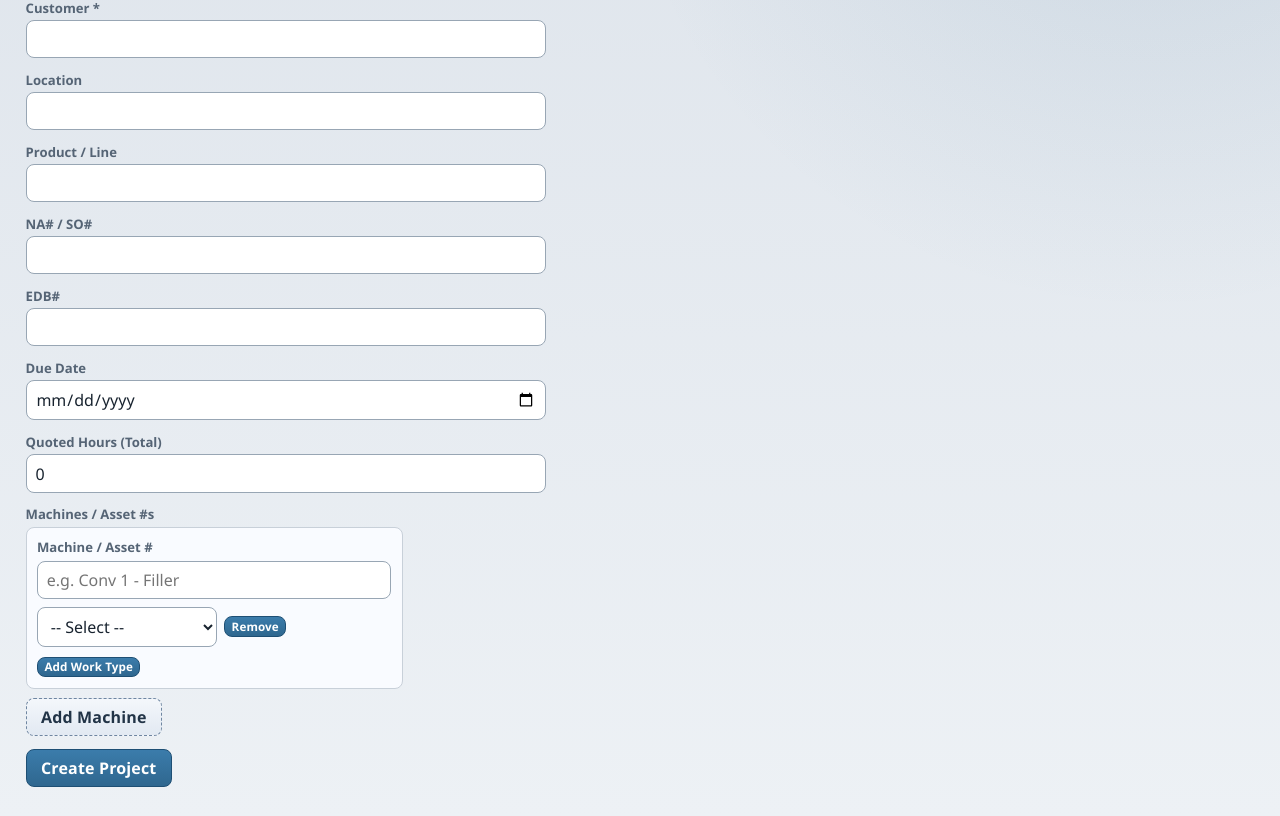
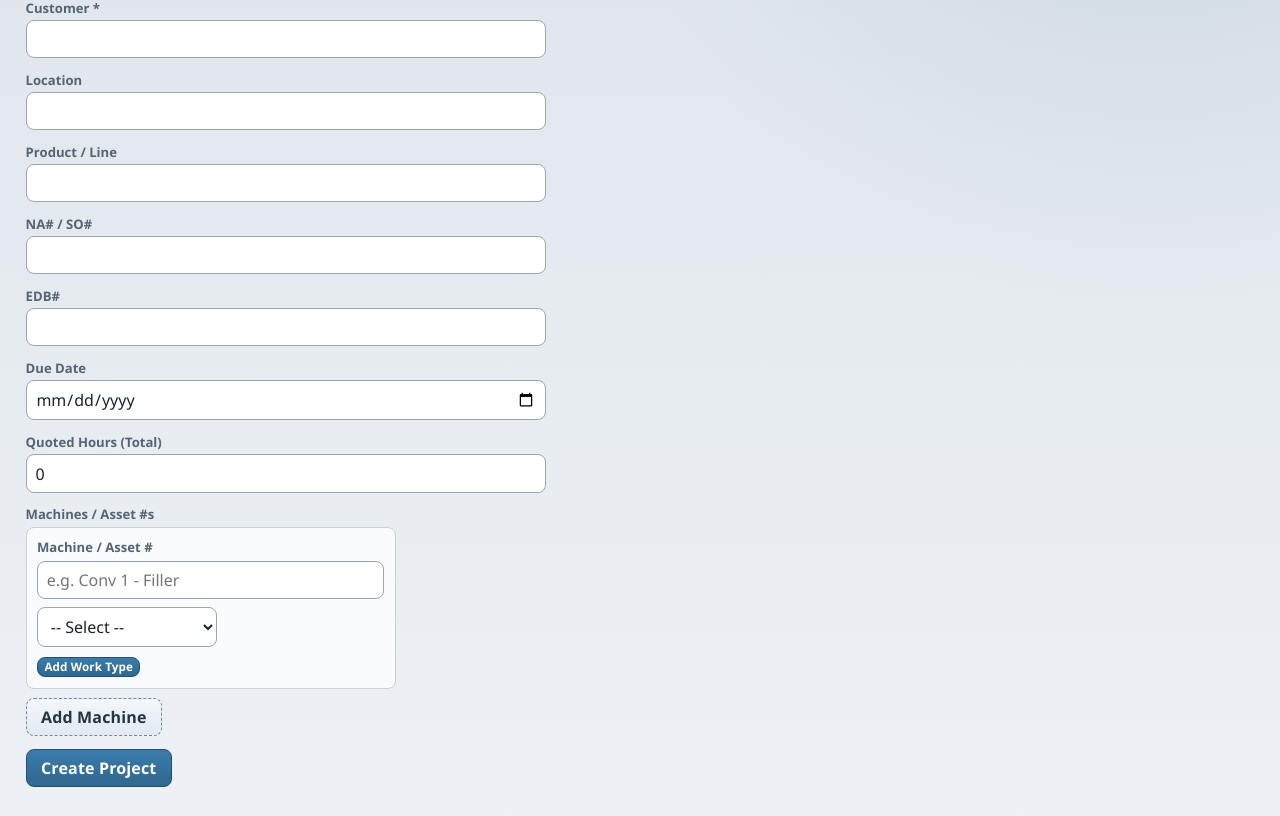
Before and after one commit to AdashAZ/Project-Tracker, a Flask app: page /projects/new in a window 1280 px wide. Shown: the part 138-954 px from the top of the page. Run offline with Flask 3, Linux system fonts and the light colour scheme.

Commit message:
Updated Create New Project page.

```diff
--- a/static/css/styles.css
+++ b/static/css/styles.css
@@ -878,7 +878,7 @@ tr:nth-child(even) td {
 
 .machine-work-type-row {
   display: grid;
-  grid-template-columns: minmax(130px, 180px) minmax(160px, 1fr) auto;
+  grid-template-columns: minmax(130px, 180px) minmax(160px, 1fr);
   gap: 0.45rem;
   align-items: center;
 }
--- a/static/js/main.js
+++ b/static/js/main.js
@@ -163,7 +163,6 @@ document.addEventListener("DOMContentLoaded", () => {
   const bindWorkTypeRowInteractions = (row) => {
     const select = row.querySelector(".machine-work-type-select");
     const otherInput = row.querySelector(".machine-work-type-other");
-    const removeBtn = row.querySelector("[data-remove-work-type], [data-machine-work-type-remove]");
     const updateOtherVisibility = () => {
       if (!select || !otherInput) return;
       const showOther = select.value === "Other";
@@ -176,19 +175,6 @@ document.addEventListener("DOMContentLoaded", () => {
     if (select) {
       select.addEventListener("change", updateOtherVisibility);
       updateOtherVisibility();
-    }
-
-    if (removeBtn) {
-      removeBtn.addEventListener("click", () => {
-        const list = row.parentElement;
-        row.remove();
-        if (list && list.children.length === 0) {
-          const addBtn = list.parentElement?.querySelector(
-            "[data-add-work-type], [data-machine-work-type-add]"
-          );
-          if (addBtn) addBtn.click();
-        }
-      });
     }
   };
 
--- a/templates/project_detail.html
+++ b/templates/project_detail.html
@@ -311,7 +311,6 @@
                         {% endfor %}
                       </select>
                       <input type="text" class="machine-work-type-other" value="{{ wt.other_description }}" placeholder="Describe other work" {% if wt.work_type != 'Other' %}style="display: none;"{% endif %}>
-                      <button type="button" class="btn-mini" data-machine-work-type-remove>Remove</button>
                     </div>
                     {% endfor %}
                   </div>
@@ -519,7 +518,6 @@
         {% endfor %}
       </select>
       <input type="text" class="machine-work-type-other" placeholder="Describe other work" style="display: none;">
-      <button type="button" class="btn-mini" data-machine-work-type-remove>Remove</button>
     </div>
   </template>
 </div>
--- a/templates/project_form.html
+++ b/templates/project_form.html
@@ -65,7 +65,6 @@
               {% endfor %}
             </select>
             <input type="text" class="machine-work-type-other" placeholder="Describe other work" style="display: none;">
-            <button type="button" class="btn-mini" data-remove-work-type>Remove</button>
           </div>
         </div>
 
@@ -102,7 +101,6 @@
       {% endfor %}
     </select>
     <input type="text" class="machine-work-type-other" placeholder="Describe other work" style="display: none;">
-    <button type="button" class="btn-mini" data-remove-work-type>Remove</button>
   </div>
 </template>
 {% endblock %}
```
Also changed, not shown: instance/app.db.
+--
### [TO DO]
Identify every line above that includes the word "machine", and show those lines.

### [THE ANSWER]
 .machine-work-type-row {
     const select = row.querySelector(".machine-work-type-select");
     const otherInput = row.querySelector(".machine-work-type-other");
-    const removeBtn = row.querySelector("[data-remove-work-type], [data-machine-work-type-remove]");
-            "[data-add-work-type], [data-machine-work-type-add]"
                       <input type="text" class="machine-work-type-other" value="{{ wt.other_description }}" placeholder="Describe other work" {% if wt.work_type != 'Other' %}style="display: none;"{% endif %}>
-                      <button type="button" class="btn-mini" data-machine-work-type-remove>Remove</button>
       <input type="text" class="machine-work-type-other" placeholder="Describe other work" style="display: none;">
-      <button type="button" class="btn-mini" data-machine-work-type-remove>Remove</button>
             <input type="text" class="machine-work-type-other" placeholder="Describe other work" style="display: none;">
     <input type="text" class="machine-work-type-other" placeholder="Describe other work" style="display: none;">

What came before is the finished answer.